6. Jeremy Scott: The New Man at Moschino
After celebrating its thirtieth anniversary in Milan, in September, Moschino appointed Jeremy Scott as its creative director. Scott, who succeeds Rossella Jardini, spoke to Style.com’s Nicole Phelps about the new gig, poking fun at fashion and sharing how he plans to bring the irreverent house into the future.
After a slight hiccup following its announcement earlier this week, Rick Owens’ new Web site is up and running. Owens’ collections for men and women, including his lower-priced DRKSHDW and Lilies lines and a selection of furs, will be available through e-commerce, shipping globally. The site also has an archive of Owens’ show photos, links to the labels’ various Instagram feeds, and a selection of the eternally quotable Owens’ favorite interviews—excerpted or distilled down to their key questions and answers. (Isn’t that what the Internet is for—reading shorter?) In that spirit, Style.com put a mere two questions to Owens, which he was kind enough to respond to via e-mail, with his usual all-caps zeal.
Why was it important to you to launch an online store?
IT’S IMPORTANT FOR EVERYONE TO LAUNCH AN ONLINE STORE. IT’S EVOLUTION.
Fair enough. Do you shop online?

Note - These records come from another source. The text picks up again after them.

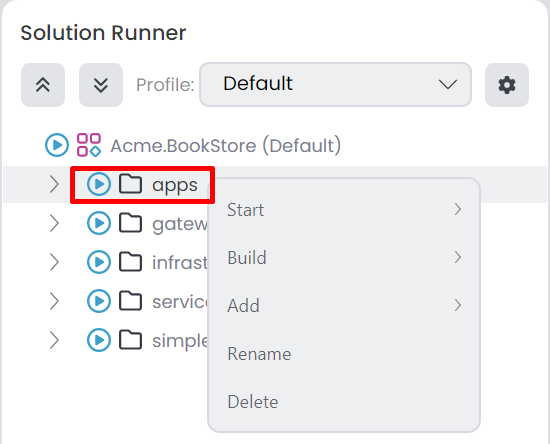
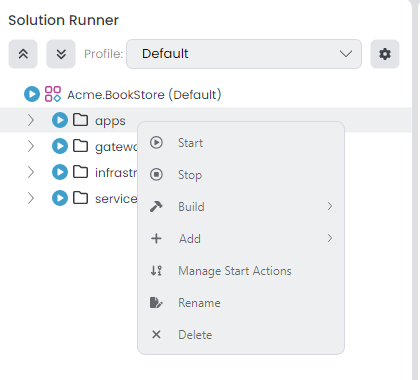
update running-applications for latest build changes

diff --git a/docs/en/studio/running-applications.md b/docs/en/studio/running-applications.md
@@ -41,21 +41,16 @@ When you click *Add New Profile*, it opens the *Create New Profile* window. You 
 
 ## Using the Profile
 
-After selecting the current profile, which is the *Default* profile that comes pre-configured, we can utilize the tree items. This allows us to execute collective commands and create various tree structures based on our specific needs. You can navigate through the root of the tree and right-click to view the context menu, which includes 3 options: `Run`, `Build` and `Add`.
+After selecting the current profile, which is the *Default* profile that comes pre-configured, we can utilize the tree items. This allows us to execute collective commands and create various tree structures based on our specific needs. You can navigate through the root of the tree and right-click to view the context menu, which includes 3 options: `Start All`, `Stop All`, `Build`, `Add` and `Manage Start Actions`.
 
 ![profile-root-context-menu](images/solution-runner/profile-root-context-menu.png)
 
-### Run
+### Start/Stop All
 
-We can start/stop the applications with this option. Go to root of the tree and right-click to view the context menu, in this example *Acme.Bookstore(Default)* -> *Run*.
-
-![profile-root-context-menu-run](images/solution-runner/profile-root-context-menu-run.png)
+We can start/stop the applications with this options. Go to root of the tree and right-click to view the context menu:
 
 - `Start All`: Start all(CLI, C#) applications.
 - `Stop All`: Stop all(CLI, C#) applications.
-- `Build & Start All`: Builds each C# application in the [Background Tasks](./overview#background-tasks) and starts all (CLI, C#) applications after the build tasks are completed.
-
-> `Start All` doesn't build the C# applications before running. If you're running it for the first time or if you've made changes, you should build the applications. You can simply use the `Build & Start All`.
 
 > You can change the current profile while applications are running in the previous profile. The applications continue to run under the previous profile. For example if we start the `Acme.BookStore.AdministrationService`, `Acme.BookStore.IdentityService` applications when current profile is *team-1* and after change the current profile to *team-2* the applications continue to run under *team-1*.
 
@@ -139,15 +134,13 @@ You can click the `OK` button to add the folder to the profile.
 
 ## Folder
 
-We already now why we need folder in the [previous](./running-applications.md#folder) section, we can use collective commands within this folder items. To do that go to folder and open the context menu by right-clicking, which includes 5 options `Start`, `Build`, `Add`, `Rename` and `Delete`.
+We already now why we need folder in the [previous](./running-applications.md#folder) section, we can use collective commands within this folder items. To do that go to folder and open the context menu by right-clicking, which includes 5 options `Start`, `Stop`, `Build`, `Add`, `Manage Start Actions`, `Rename` and `Delete`.
 
 ![folder-context-menu](images/solution-runner/folder-context-menu.png)
 
-### Start
+### Start/Stop
 
-You can see the context menu by right-clicking *Folder* -> *Start*, it's [similar](#run) like *Acme.BookStore(Default)* -> *Run* options, there are 3 options available. The only difference with root of the tree and folder is gonna be execute in selected folder.
-
-![folder-context-menu-start](images/solution-runner/folder-context-menu-start.png)
+You can see the context menu by right-clicking *Folder*. It will start/stop all the applications under the folder.
 
 ### Build
 
@@ -168,28 +161,15 @@ You can see the context menu by right-clicking *Folder* -> *Start*, it's [simila
 
 ## C# Application
 
-The .NET icon indicates that the application is a C# project. After we [add](#c-application) the C# applications to root of the tree or folder, we can go to any C# application and right-click to view the context menu; `Run`, `Build`, `Browse`, `Requests`, `Exceptions`, `Logs`, `Copy URL`, `Properties`, `Remove`.
+The .NET icon indicates that the application is a C# project. After we [add](#c-application) the C# applications to root of the tree or folder, we can go to any C# application and right-click to view the context menu; `Start`, `Build`, `Browse`, `Requests`, `Exceptions`, `Logs`, `Copy URL`, `Properties`, `Remove`.
 
 ![csharp-application-context-menu](images/solution-runner/csharp-application-context-menu.png)
 
-### Run
+### Start
 
-We have several options in C# applications. Those options are `Start`(If the application started this option shown as `Stop`), `Build & Start`(If the application started this option shown as `Build & Restart`), `Enable Watch`(If the watch is enabled this option shown as `Disable Watch`), `Restart`(It's only shown when the application started)
-
-![csharp-application-context-menu-run](images/solution-runner/csharp-application-context-menu-run.png)
-
-- `Start`: Starts the selected application. This option doesn't build before run. If you're running it for the first time or if you've made changes, you should build the application. If the application is started this option changed as `Stop`.
-- `Build & Start`: We can simply use if we wanna build first and start. If the application is started this option changes to `Build & Restart`.
-- `Enable Watch`: When this option is enabled, there's no need to perform `Build & Start` after any change. ABP Studio watches for changes, re-builds, and re-runs your application automatically upon saving. If this option is enabled it changes to `Disable Watch`.
-- `Restart`: Restarts the application. This option visible only if the application started.
+Starts the selected application. Once it is started, *Stop* and *Restart* options will be available.
 
 > When you start the C# application, you should see a *chain* icon next to the application name, that means the started application connected to ABP Studio. C# applications can connect to ABP Studio even when running from outside the ABP Studio environment, for example debugging with Visual Studio. If the application is run from outside the ABP Studio environment, it will display *(external)* information next to the chain icon.
-
-> When *Watch* is enable you should see an *eye* icon next to the application name.
-
-> Hint: Performing CTRL+Click on the start icon left to a stopped C# application equals to `Build & Start` command. Same applies for folders.
-
-![csharp-application-context-menu-run-connection](images/solution-runner/csharp-application-context-menu-run-connection.png)
 
 ### Build
 
@@ -214,7 +194,9 @@ We can open the *Application Properties* window to change *Launch url*, *Kuberne
 
 ![solutioın-runner-properties](images/solution-runner/solutioın-runner-properties.png)
 
-You can click the `OK` button to save the changes.
+When *Watch changes while running* is enable you should see an *eye* icon next to the application name.
+
+![csharp-application-context-menu-run-connection](images/solution-runner/csharp-application-context-menu-run-connection.png)
 
 ### Miscellaneous
 
@@ -228,7 +210,7 @@ CLI applications uses the [powershell](https://learn.microsoft.com/en-us/powersh
 
 ![cli-application-context-menu](images/solution-runner/cli-application-context-menu.png)
 
-- `Run`: This option includes 3 actions: *Start*, *Stop*, and *Restart* for the CLI application.
+- `Start`: Starts the application. Once it is started, *Start* and *Restart* options will be available.
 - `Browse`: This option is available when a *Launch URL* is specified upon adding the CLI application. It opens the *Browse* tab, can be clicked while the application is running.
 - `Logs`: It opens the *Logs* tab, we can see the logs for *Start* and *Stop* commands.
 - `Copy URL`: This option copies the *Launch URL* of the selected application. It is visible if there is a specified *Launch URL*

I GET ALL MY BOOKS ON AMAZON. I LOVE BOOKSTORES BUT DON’T WANT TO CARRY A BAG OF BOOKS HOME.